Re: Now, How does a coil really work??
At 03:10 AM 1/21/99 -0700, you wrote:
>Original Poster: RWB355-at-aol-dot-com
>After reading some of the comments on my post about a TC coil not
>resonant rise (spark length increase is due to the resonant rise), I have
>become more confused than ever.
>I will believe that the primary circuit experiences LC resonance (that is
>we want, if I understand it correctly) and that this will increase the amount
>of energy available in the primary in comparison to a single shot from the
>to the primary coil w/o resonance (i.e: a simple discharge of a charged cap
>into a certain coil with little or no LC resonance occuring).
Look at it this way:
You know a capacitor can be slowly charged, or filled with DC current. Think
of the LC tank as an AC capacitor. Each pulse of energy delivered in phase
to the tank, like periodicaly giving a swing a push, will be stored by it
until losses equal the rate energy is delivered to it. This is what resonant
>I will also believe that in order to transfer as much energy as possible you
>will want the secondary to resonate at the same FRes as the primary.
You must deliver the pulses at the appropriate time, or phase the energy,
true. But since if the system is overcoupled energy bounce back into the
primary, thats not necessarily true. An overcoupled pri/sec off-tuned may
actualy work better with a slow quenching gap, I think.
>However, the way I understand resonant rise (maybe this is incorrect ??) is
>that the output energy of the coil will be greater than what you "stuff" into
>the primary. This would violate the energy conservation laws and I donīt see
>how this is possible.
>I can not see how you can store a charge on the coil (alone).
The coil is an inductor. Imagine a shorted inductor. Drop a magnet it in.
The changing magnetic field induces charge to flow, a current. The inductor
is now "charged" or "fluxed". If it is superconducting, there will be no
voltage drop across it as the current flows in the loop, forever. Now open
it! A large voltage appears across the break in the current loop, limited
only by capacitance or gap breakdown. How do you explain this 'opening'
>The way I read some of the answers is that you can store a charge on the coil
>itself (which has to be a very small amount).
You could store megajoules of energy in a large enough inductor with its
current & magnetic field. There is no 'charge' visible until you break the
current loop. Magnetic materials typicaly store 10 times the energy of
capacitor dielectrics. But not quite as much as chemical explosives :(
>Another one of my question to the "resonant believers" is:
>If resonant rise does occur, why doesnīt the output (spark length) of an
>unloaded (!!) coil continue to grow the longer the coil operates? Of course

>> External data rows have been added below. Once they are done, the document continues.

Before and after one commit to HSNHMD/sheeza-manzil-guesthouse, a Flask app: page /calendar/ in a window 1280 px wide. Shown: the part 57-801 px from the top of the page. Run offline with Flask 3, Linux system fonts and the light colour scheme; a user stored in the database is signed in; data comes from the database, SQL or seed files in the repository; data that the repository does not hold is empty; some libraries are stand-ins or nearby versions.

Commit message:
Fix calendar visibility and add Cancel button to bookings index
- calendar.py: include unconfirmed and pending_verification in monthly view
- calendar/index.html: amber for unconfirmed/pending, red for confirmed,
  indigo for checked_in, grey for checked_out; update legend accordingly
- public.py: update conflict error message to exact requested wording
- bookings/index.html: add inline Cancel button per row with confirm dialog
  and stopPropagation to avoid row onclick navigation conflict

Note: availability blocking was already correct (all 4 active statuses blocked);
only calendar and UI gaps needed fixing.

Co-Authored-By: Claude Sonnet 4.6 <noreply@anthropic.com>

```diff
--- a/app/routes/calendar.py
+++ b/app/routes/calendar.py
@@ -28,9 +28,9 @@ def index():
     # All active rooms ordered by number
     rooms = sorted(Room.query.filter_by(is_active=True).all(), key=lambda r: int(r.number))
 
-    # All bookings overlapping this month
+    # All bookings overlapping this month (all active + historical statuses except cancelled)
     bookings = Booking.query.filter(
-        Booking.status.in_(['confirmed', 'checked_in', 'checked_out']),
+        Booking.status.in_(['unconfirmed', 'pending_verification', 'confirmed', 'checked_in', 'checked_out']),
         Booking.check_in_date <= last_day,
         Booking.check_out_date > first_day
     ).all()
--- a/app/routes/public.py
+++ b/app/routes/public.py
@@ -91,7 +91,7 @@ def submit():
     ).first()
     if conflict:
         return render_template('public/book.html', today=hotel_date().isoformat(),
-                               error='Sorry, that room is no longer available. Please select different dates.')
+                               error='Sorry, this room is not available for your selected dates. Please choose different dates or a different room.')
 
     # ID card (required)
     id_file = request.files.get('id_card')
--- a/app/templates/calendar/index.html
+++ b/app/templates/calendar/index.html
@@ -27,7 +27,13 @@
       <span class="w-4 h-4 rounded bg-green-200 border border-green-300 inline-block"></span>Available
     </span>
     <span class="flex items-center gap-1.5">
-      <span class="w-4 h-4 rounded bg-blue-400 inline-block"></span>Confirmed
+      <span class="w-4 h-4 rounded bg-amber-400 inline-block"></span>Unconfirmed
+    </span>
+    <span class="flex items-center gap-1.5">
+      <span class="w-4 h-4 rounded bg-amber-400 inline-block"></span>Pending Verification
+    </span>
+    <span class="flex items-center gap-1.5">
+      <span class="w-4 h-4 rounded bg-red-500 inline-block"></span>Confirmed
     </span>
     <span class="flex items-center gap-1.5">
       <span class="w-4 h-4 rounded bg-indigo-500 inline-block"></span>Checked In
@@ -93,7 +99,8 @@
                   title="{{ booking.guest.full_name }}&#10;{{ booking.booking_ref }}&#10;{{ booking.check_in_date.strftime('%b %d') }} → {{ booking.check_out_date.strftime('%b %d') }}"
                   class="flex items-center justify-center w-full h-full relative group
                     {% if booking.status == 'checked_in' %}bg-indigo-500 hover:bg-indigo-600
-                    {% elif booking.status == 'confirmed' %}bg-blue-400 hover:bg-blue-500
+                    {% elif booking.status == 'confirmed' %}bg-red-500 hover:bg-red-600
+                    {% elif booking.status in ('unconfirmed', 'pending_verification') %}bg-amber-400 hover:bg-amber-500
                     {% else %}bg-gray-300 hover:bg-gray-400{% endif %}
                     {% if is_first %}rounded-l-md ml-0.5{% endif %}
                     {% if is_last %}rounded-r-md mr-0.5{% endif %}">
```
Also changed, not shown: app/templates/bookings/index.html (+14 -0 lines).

>there would be a limit to this, but any (unloaded) coil should experience
>short streamers that will (have to) grow in length the longer the coil
>have never seen this happen.
You cant see it happen fast enough. After a few hundred microseconds or a
few milliseconds with realy big coils, the losses equal the rate energy is
input. After this time additional energy just heats the coil's resistance &
other losses. This is why impulse coils perform better than CW coils.
>What am I missing I.e. why do some guys (even experienced coilers) say a TC
>encounters resonant rise?
>More confused than ever before,
I started off learning that transformers were like electronic levers. The
problem with crude analogies like that, are they don't explain "flyback",
resonant rise, et.
Read a good book, like the "ARRL Handbook" to find out what inductors,
current and magnetic fields are. Then get a free SPICE simulator, then do AC
and transient analysis. You will learn something.